Josiah Henson Museum

Josiah Henson Museum to Be Built in Honor of Man Who Inspired ‘Uncle Tom's Cabin'

Henson's life and autobiography inspired Harriet Beecher Stowe's famous novel, "Uncle Tom's Cabin"

NBC Universal, Inc.

A historic plantation is being turned into the Josiah Henson Museum in honor of the abolitionist and author whose life and works inspired the renowned novel "Uncle Tom's Cabin."

The plantation, once owned by Isaac Reilly, is located in Rockville, Maryland.
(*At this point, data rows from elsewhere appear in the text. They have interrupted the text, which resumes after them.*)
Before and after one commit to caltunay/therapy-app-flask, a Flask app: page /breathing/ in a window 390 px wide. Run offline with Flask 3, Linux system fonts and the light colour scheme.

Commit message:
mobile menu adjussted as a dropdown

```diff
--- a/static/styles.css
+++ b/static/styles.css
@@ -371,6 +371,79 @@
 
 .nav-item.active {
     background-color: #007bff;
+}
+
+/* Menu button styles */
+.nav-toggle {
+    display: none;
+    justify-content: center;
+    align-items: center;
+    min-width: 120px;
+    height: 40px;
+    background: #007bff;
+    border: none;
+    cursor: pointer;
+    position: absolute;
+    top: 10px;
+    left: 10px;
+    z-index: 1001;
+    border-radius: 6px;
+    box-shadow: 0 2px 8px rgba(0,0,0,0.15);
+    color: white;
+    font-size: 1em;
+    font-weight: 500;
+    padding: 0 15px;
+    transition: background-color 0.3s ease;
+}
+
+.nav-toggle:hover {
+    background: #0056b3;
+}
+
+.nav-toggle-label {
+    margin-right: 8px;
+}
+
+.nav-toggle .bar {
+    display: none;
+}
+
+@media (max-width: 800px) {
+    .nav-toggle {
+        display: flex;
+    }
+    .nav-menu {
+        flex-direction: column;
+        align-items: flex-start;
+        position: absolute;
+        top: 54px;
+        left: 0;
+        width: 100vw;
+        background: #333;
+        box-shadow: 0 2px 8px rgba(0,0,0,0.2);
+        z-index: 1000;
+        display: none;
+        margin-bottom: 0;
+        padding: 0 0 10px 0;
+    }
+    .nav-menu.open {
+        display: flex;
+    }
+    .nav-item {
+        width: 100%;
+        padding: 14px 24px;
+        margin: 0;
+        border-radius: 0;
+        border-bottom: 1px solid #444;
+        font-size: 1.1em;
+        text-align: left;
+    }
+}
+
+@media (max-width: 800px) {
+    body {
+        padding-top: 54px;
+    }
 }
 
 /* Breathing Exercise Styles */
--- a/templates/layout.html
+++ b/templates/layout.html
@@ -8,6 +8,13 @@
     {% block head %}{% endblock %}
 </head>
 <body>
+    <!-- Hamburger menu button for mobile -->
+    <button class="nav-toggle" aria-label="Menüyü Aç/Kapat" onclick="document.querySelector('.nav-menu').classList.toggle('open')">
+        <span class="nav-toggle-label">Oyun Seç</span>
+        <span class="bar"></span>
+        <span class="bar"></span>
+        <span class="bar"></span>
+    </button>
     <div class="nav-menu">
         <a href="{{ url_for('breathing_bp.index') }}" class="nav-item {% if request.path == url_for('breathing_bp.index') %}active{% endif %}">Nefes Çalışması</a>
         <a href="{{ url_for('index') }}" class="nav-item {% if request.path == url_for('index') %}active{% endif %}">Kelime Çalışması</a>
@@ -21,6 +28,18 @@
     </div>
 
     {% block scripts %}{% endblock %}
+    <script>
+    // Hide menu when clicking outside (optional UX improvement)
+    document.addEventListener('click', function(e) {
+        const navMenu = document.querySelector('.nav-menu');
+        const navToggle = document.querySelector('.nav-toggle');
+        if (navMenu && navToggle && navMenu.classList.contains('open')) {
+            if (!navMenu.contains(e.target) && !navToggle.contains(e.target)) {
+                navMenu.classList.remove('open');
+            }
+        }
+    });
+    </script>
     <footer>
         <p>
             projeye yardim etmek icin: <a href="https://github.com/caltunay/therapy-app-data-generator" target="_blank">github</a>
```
Josiah Henson grew up experiencing the horrors of slavery at Reilly's plantation before escaping to Canada.

Construction crews are currently in the process of restoring the plantation, located just off Old Georgetown Road.

Once in Canada, Henson became an abolitionist and author, writing an autobiography in 1849.

"He maps it out for us, what it means to be born into enslavement," says Shirl Spicer, the museum manager of Montgomery Parks Foundation.

Spicer said Henson's life and autobiography inspired Harriet Beecher Stowe's famous novel, "Uncle Tom's Cabin."

Besides the plantation's restoration, Katie Rictor, executive director of the Montgomery Parks Foundation, said construction is underway to house "a number of exhibits and a theater" to share Henson's story.

Contact Us